━━ The data ━━

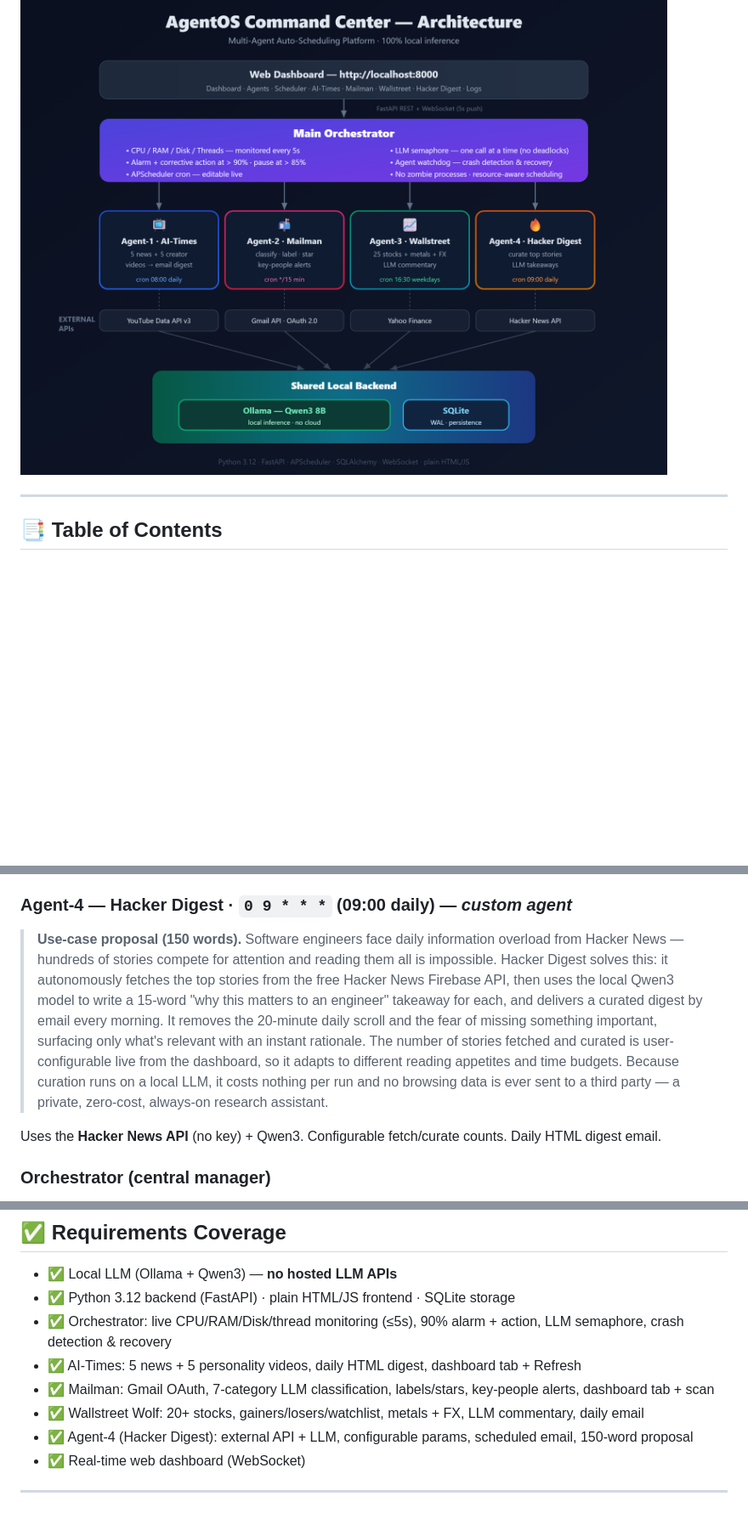
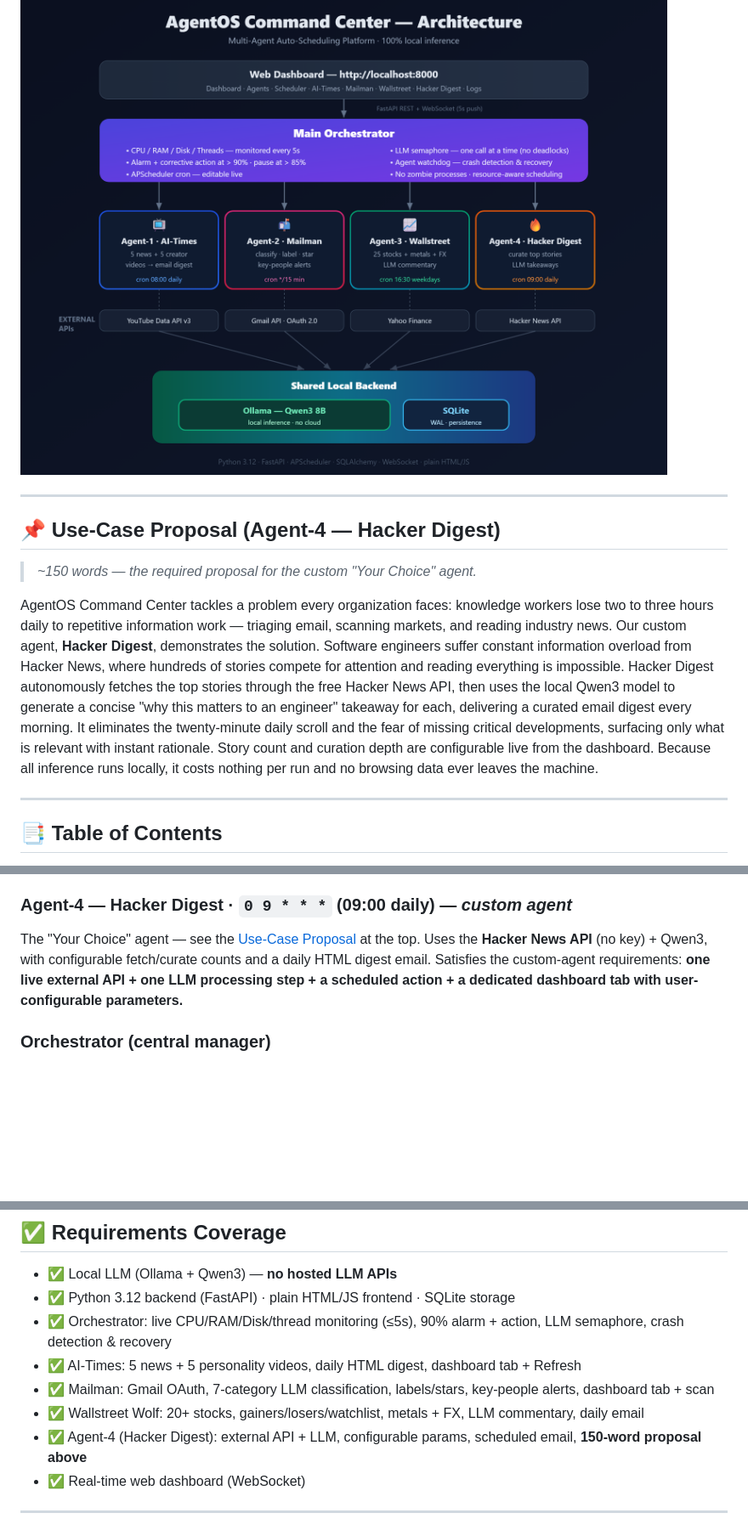
Before and after one commit to azharsoomro/Multi-Agent-Personal-Auto-Scheduling-Platform, a Markdown page: README.md, 3 parts joined by grey strips. Shown at 85% size. Drawn GitHub-style; blank space fills up the shorter version.

Commit message:
Rewrite README with prominent 150-word use-case proposal
Move the Agent-4 use-case proposal into a dedicated, clearly-labeled
section near the top of the README so it's immediately visible.

Co-Authored-By: Claude Opus 4.8 <noreply@anthropic.com>

```diff
--- a/README.md
+++ b/README.md
@@ -4,6 +4,14 @@
 A fully operational, **100% local** multi-agent AI platform. A central orchestrator manages four specialized autonomous agents, monitors system resources, schedules work, and serves a real-time operations dashboard. **Every bit of AI inference runs on your own machine** via **Qwen3 on Ollama** — no cloud APIs, no per-token billing, no data leaving your network.
 
 ![Architecture](architecture.png)
+
+---
+
+## 📌 Use-Case Proposal (Agent-4 — Hacker Digest)
+
+> *~150 words — the required proposal for the custom "Your Choice" agent.*
+
+AgentOS Command Center tackles a problem every organization faces: knowledge workers lose two to three hours daily to repetitive information work — triaging email, scanning markets, and reading industry news. Our custom agent, **Hacker Digest**, demonstrates the solution. Software engineers suffer constant information overload from Hacker News, where hundreds of stories compete for attention and reading everything is impossible. Hacker Digest autonomously fetches the top stories through the free Hacker News API, then uses the local Qwen3 model to generate a concise "why this matters to an engineer" takeaway for each, delivering a curated email digest every morning. It eliminates the twenty-minute daily scroll and the fear of missing critical developments, surfacing only what is relevant with instant rationale. Story count and curation depth are configurable live from the dashboard. Because all inference runs locally, it costs nothing per run and no browsing data ever leaves the machine.
 
 ---
 
@@ -175,9 +183,7 @@ Connects to Gmail via **OAuth 2.0**, classifies each unread email with Qwen3 int
 Tracks **25 stocks** plus **gold, silver, and 5 FX pairs** via Yahoo Finance. Qwen3 writes a 3-sentence market commentary. Dashboard shows Top 5 Gainers, Top 5 Losers, metals/FX, and the full watchlist. Daily HTML market-brief email.
 
 ### Agent‑4 — Hacker Digest · `0 9 * * *` (09:00 daily) — *custom agent*
-> **Use-case proposal (150 words).** Software engineers face daily information overload from Hacker News — hundreds of stories compete for attention and reading them all is impossible. Hacker Digest solves this: it autonomously fetches the top stories from the free Hacker News Firebase API, then uses the local Qwen3 model to write a 15-word "why this matters to an engineer" takeaway for each, and delivers a curated digest by email every morning. It removes the 20-minute daily scroll and the fear of missing something important, surfacing only what's relevant with an instant rationale. The number of stories fetched and curated is user-configurable live from the dashboard, so it adapts to different reading appetites and time budgets. Because curation runs on a local LLM, it costs nothing per run and no browsing data is ever sent to a third party — a private, zero-cost, always-on research assistant.
-
-Uses the **Hacker News API** (no key) + Qwen3. Configurable fetch/curate counts. Daily HTML digest email.
+The "Your Choice" agent — see the [Use-Case Proposal](#-use-case-proposal-agent-4--hacker-digest) at the top. Uses the **Hacker News API** (no key) + Qwen3, with configurable fetch/curate counts and a daily HTML digest email. Satisfies the custom-agent requirements: **one live external API + one LLM processing step + a scheduled action + a dedicated dashboard tab with user-configurable parameters.**
 
 ### Orchestrator (central manager)
 Monitors CPU/RAM/Disk/threads every **5s**; alarms at 90% with corrective guidance; pauses agent launches above 85%; serializes LLM calls with a **semaphore** (deadlock prevention); a **watchdog** detects crashed agent threads and recovers state without restarting the platform; broadcasts all events over WebSocket.
@@ -264,7 +270,7 @@ agentos-command-center/
 - ✅ AI-Times: 5 news + 5 personality videos, daily HTML digest, dashboard tab + Refresh
 - ✅ Mailman: Gmail OAuth, 7-category LLM classification, labels/stars, key-people alerts, dashboard tab + scan
 - ✅ Wallstreet Wolf: 20+ stocks, gainers/losers/watchlist, metals + FX, LLM commentary, daily email
-- ✅ Agent-4 (Hacker Digest): external API + LLM, configurable params, scheduled email, 150-word proposal
+- ✅ Agent-4 (Hacker Digest): external API + LLM, configurable params, scheduled email, **150-word proposal above**
 - ✅ Real-time web dashboard (WebSocket)
 
 ---
```
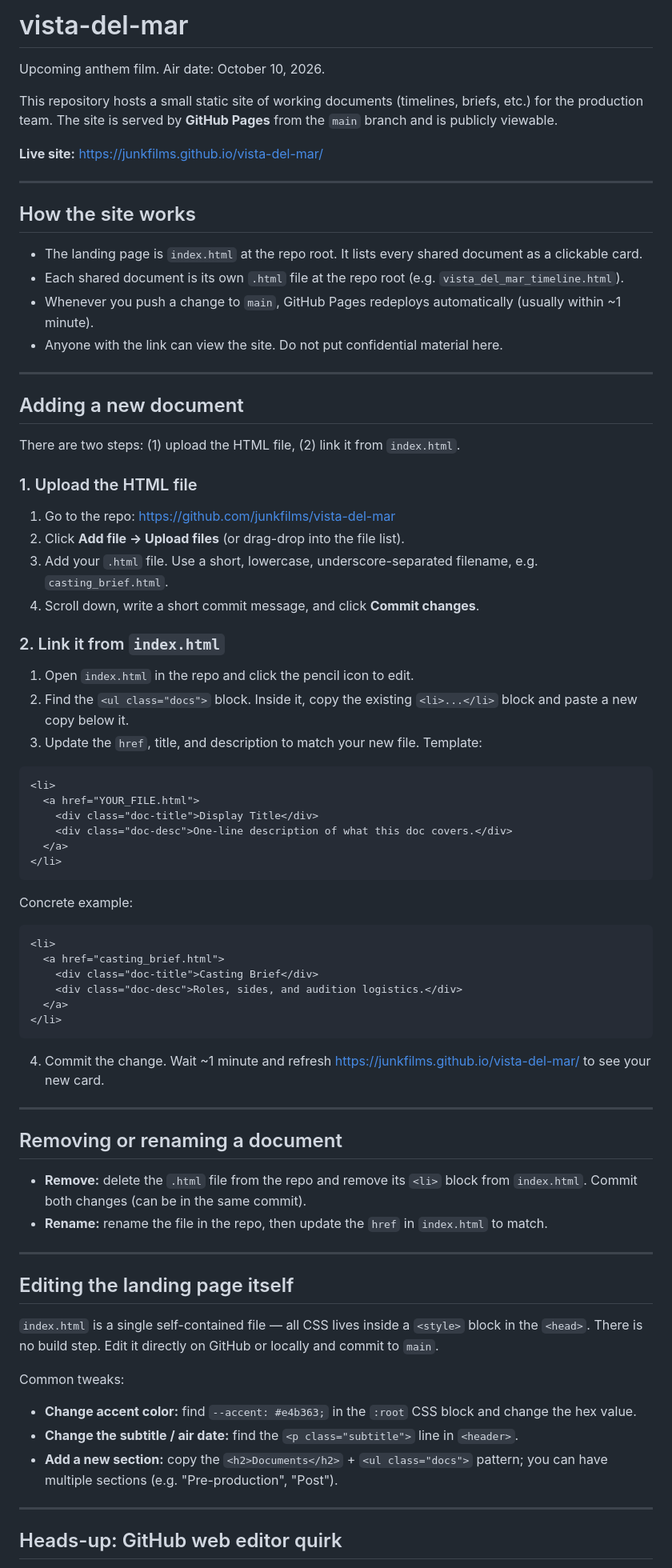
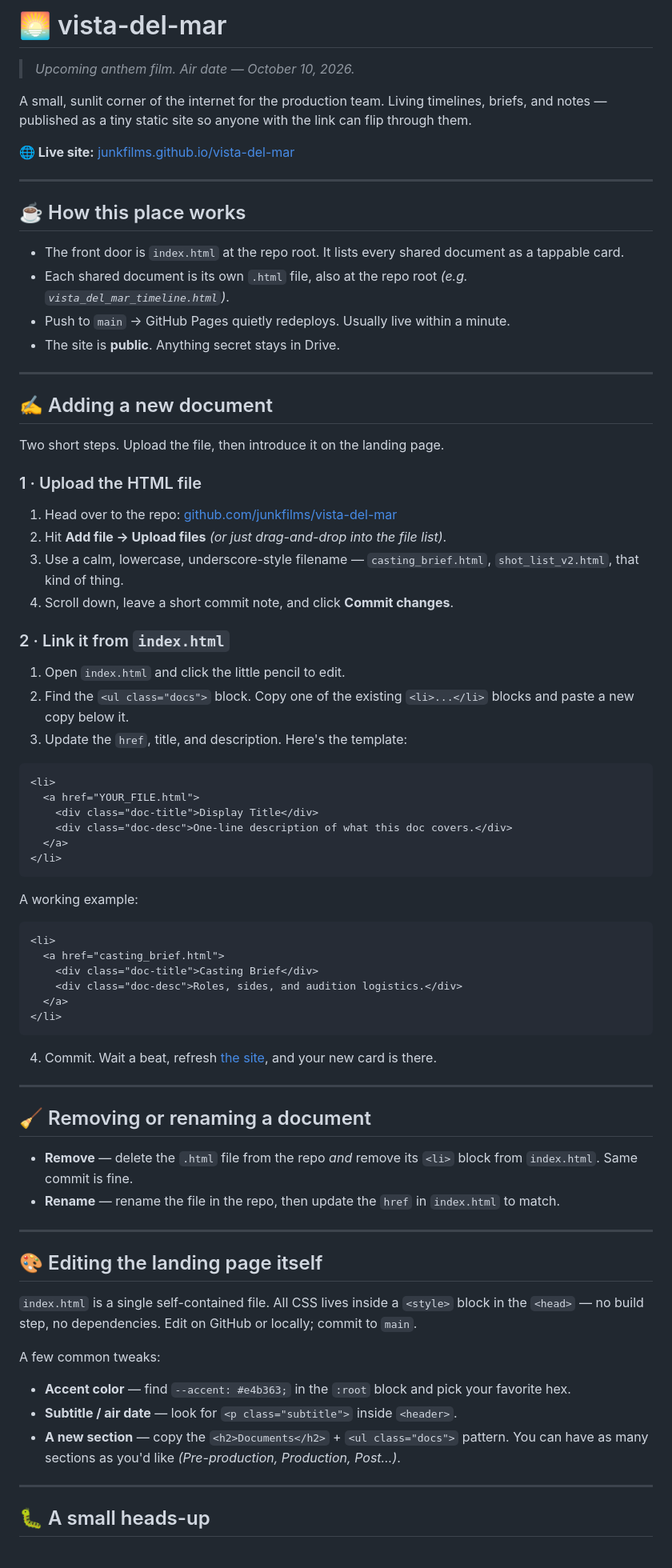
Before and after one commit to junkfilms/vista-del-mar, a Markdown page: README.md, the part around one of its changes. Shown at 80% size. Drawn GitHub-style.

````diff
--- a/README.md
+++ b/README.md
@@ -1,38 +1,38 @@
-# vista-del-mar
+# 🌅 vista-del-mar
 
-Upcoming anthem film. Air date: October 10, 2026.
+> *Upcoming anthem film. Air date — October 10, 2026.*
 
-This repository hosts a small static site of working documents (timelines, briefs, etc.) for the production team. The site is served by **GitHub Pages** from the `main` branch and is publicly viewable.
+A small, sunlit corner of the internet for the production team. Living timelines, briefs, and notes — published as a tiny static site so anyone with the link can flip through them.
 
-**Live site:** https://junkfilms.github.io/vista-del-mar/
+**🌐 Live site:** [junkfilms.github.io/vista-del-mar](https://junkfilms.github.io/vista-del-mar/)
 
 ---
 
-## How the site works
+## ☕ How this place works
 
-- The landing page is `index.html` at the repo root. It lists every shared document as a clickable card.
-- Each shared document is its own `.html` file at the repo root (e.g. `vista_del_mar_timeline.html`).
-- Whenever you push a change to `main`, GitHub Pages redeploys automatically (usually within ~1 minute).
-- Anyone with the link can view the site. Do not put confidential material here.
+- The front door is `index.html` at the repo root. It lists every shared document as a tappable card.
+- Each shared document is its own `.html` file, also at the repo root *(e.g. `vista_del_mar_timeline.html`)*.
+- Push to `main` → GitHub Pages quietly redeploys. Usually live within a minute.
+- The site is **public**. Anything secret stays in Drive.
 
 ---
 
-## Adding a new document
+## ✍️ Adding a new document
 
-There are two steps: (1) upload the HTML file, (2) link it from `index.html`.
+Two short steps. Upload the file, then introduce it on the landing page.
 
-### 1. Upload the HTML file
+### 1 · Upload the HTML file
 
-1. Go to the repo: https://github.com/junkfilms/vista-del-mar
-2. Click **Add file → Upload files** (or drag-drop into the file list).
-3. Add your `.html` file. Use a short, lowercase, underscore-separated filename, e.g. `casting_brief.html`.
-4. Scroll down, write a short commit message, and click **Commit changes**.
+1. Head over to the repo: [github.com/junkfilms/vista-del-mar](https://github.com/junkfilms/vista-del-mar)
+2. Hit **Add file → Upload files** *(or just drag-and-drop into the file list)*.
+3. Use a calm, lowercase, underscore-style filename — `casting_brief.html`, `shot_list_v2.html`, that kind of thing.
+4. Scroll down, leave a short commit note, and click **Commit changes**.
 
-### 2. Link it from `index.html`
+### 2 · Link it from `index.html`
 
-1. Open `index.html` in the repo and click the pencil icon to edit.
-2. Find the `<ul class="docs">` block. Inside it, copy the existing `<li>...</li>` block and paste a new copy below it.
-3. Update the `href`, title, and description to match your new file. Template:
+1. Open `index.html` and click the little pencil to edit.
+2. Find the `<ul class="docs">` block. Copy one of the existing `<li>...</li>` blocks and paste a new copy below it.
+3. Update the `href`, title, and description. Here's the template:
 
 ```html
 <li>
@@ -43,7 +43,7 @@ There are two steps: (1) upload the HTML file, (2) link it from `index.html`.
 </li>
 ```
 
-Concrete example:
+A working example:
 
 ```html
 <li>
@@ -54,28 +54,28 @@ Concrete example:
 </li>
 ```
 
-4. Commit the change. Wait ~1 minute and refresh https://junkfilms.github.io/vista-del-mar/ to see your new card.
+4. Commit. Wait a beat, refresh [the site](https://junkfilms.github.io/vista-del-mar/), and your new card is there.
 
 ---
 
-## Removing or renaming a document
+## 🧹 Removing or renaming a document
 
-- **Remove:** delete the `.html` file from the repo and remove its `<li>` block from `index.html`. Commit both changes (can be in the same commit).
-- **Rename:** rename the file in the repo, then update the `href` in `index.html` to match.
+- **Remove** — delete the `.html` file from the repo *and* remove its `<li>` block from `index.html`. Same commit is fine.
+- **Rename** — rename the file in the repo, then update the `href` in `index.html` to match.
 
 ---
 
-## Editing the landing page itself
+## 🎨 Editing the landing page itself
 
-`index.html` is a single self-contained file — all CSS lives inside a `<style>` block in the `<head>`. There is no build step. Edit it directly on GitHub or locally and commit to `main`.
+`index.html` is a single self-contained file. All CSS lives inside a `<style>` block in the `<head>` — no build step, no dependencies. Edit on GitHub or locally; commit to `main`.
 
-Common tweaks:
+A few common tweaks:
 
-- **Change accent color:** find `--accent: #e4b363;` in the `:root` CSS block and change the hex value.
-- **Change the subtitle / air date:** find the `<p class="subtitle">` line in `<header>`.
-- **Add a new section:** copy the `<h2>Documents</h2>` + `<ul class="docs">` pattern; you can have multiple sections (e.g. "Pre-production", "Post").
+- **Accent color** — find `--accent: #e4b363;` in the `:root` block and pick your favorite hex.
+- **Subtitle / air date** — look for `<p class="subtitle">` inside `<header>`.
+- **A new section** — copy the `<h2>Documents</h2>` + `<ul class="docs">` pattern. You can have as many sections as you'd like *(Pre-production, Production, Post…)*.
 
 ---
 
-## Heads-up: GitHub web editor quirk
+## 🐛 A small heads-up
 
````
Also changed, not shown: other parts of README.md (+12 -8 lines).
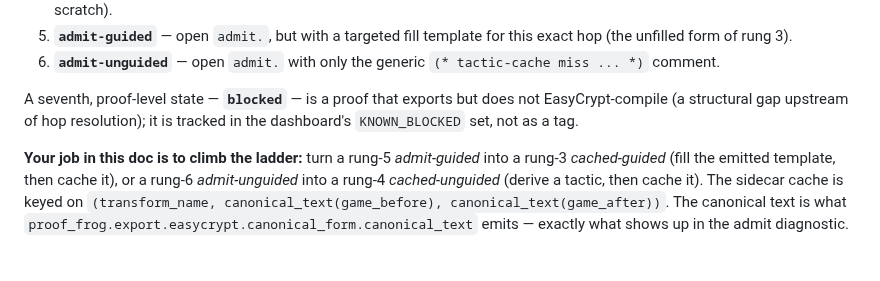
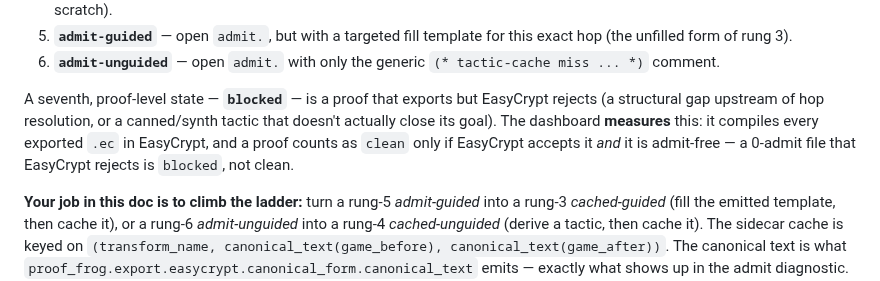
Before and after one commit to ProofFrog/ProofFrog, a Markdown page: docs/for_agents/EASYCRYPT_TACTICS.md, the part around the change. Rendered like a GitHub page; blank space fills up the shorter version.

Commit message:
Clarify EasyCrypt export levels

```diff
--- a/docs/for_agents/EASYCRYPT_TACTICS.md
+++ b/docs/for_agents/EASYCRYPT_TACTICS.md
@@ -48,9 +48,12 @@ scale (best-automated first), and the exporter prints it as a
    `(* tactic-cache miss ... *)` comment.
 
 A seventh, proof-level state — **`blocked`** — is a proof that exports
-but does not EasyCrypt-compile (a structural gap upstream of hop
-resolution); it is tracked in the dashboard's `KNOWN_BLOCKED` set, not
-as a tag.
+but EasyCrypt rejects (a structural gap upstream of hop resolution, or a
+canned/synth tactic that doesn't actually close its goal). The dashboard
+**measures** this: it compiles every exported `.ec` in EasyCrypt, and a
+proof counts as `clean` only if EasyCrypt accepts it *and* it is
+admit-free — a 0-admit file that EasyCrypt rejects is `blocked`, not
+clean.
 
 **Your job in this doc is to climb the ladder:** turn a rung-5
 *admit-guided* into a rung-3 *cached-guided* (fill the emitted template,
```
Also changed, not shown: 1 other file.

━━━

- Exercise
Could you reproduce exactly, and only, the lines from the start of the records through the line containing "Rewrite README with", leaving out the pictures?

- Problem solution
Before and after one commit to azharsoomro/Multi-Agent-Personal-Auto-Scheduling-Platform, a Markdown page: README.md, 3 parts joined by grey strips. Shown at 85% size. Drawn GitHub-style; blank space fills up the shorter version.

Commit message:
Rewrite README with prominent 150-word use-case proposal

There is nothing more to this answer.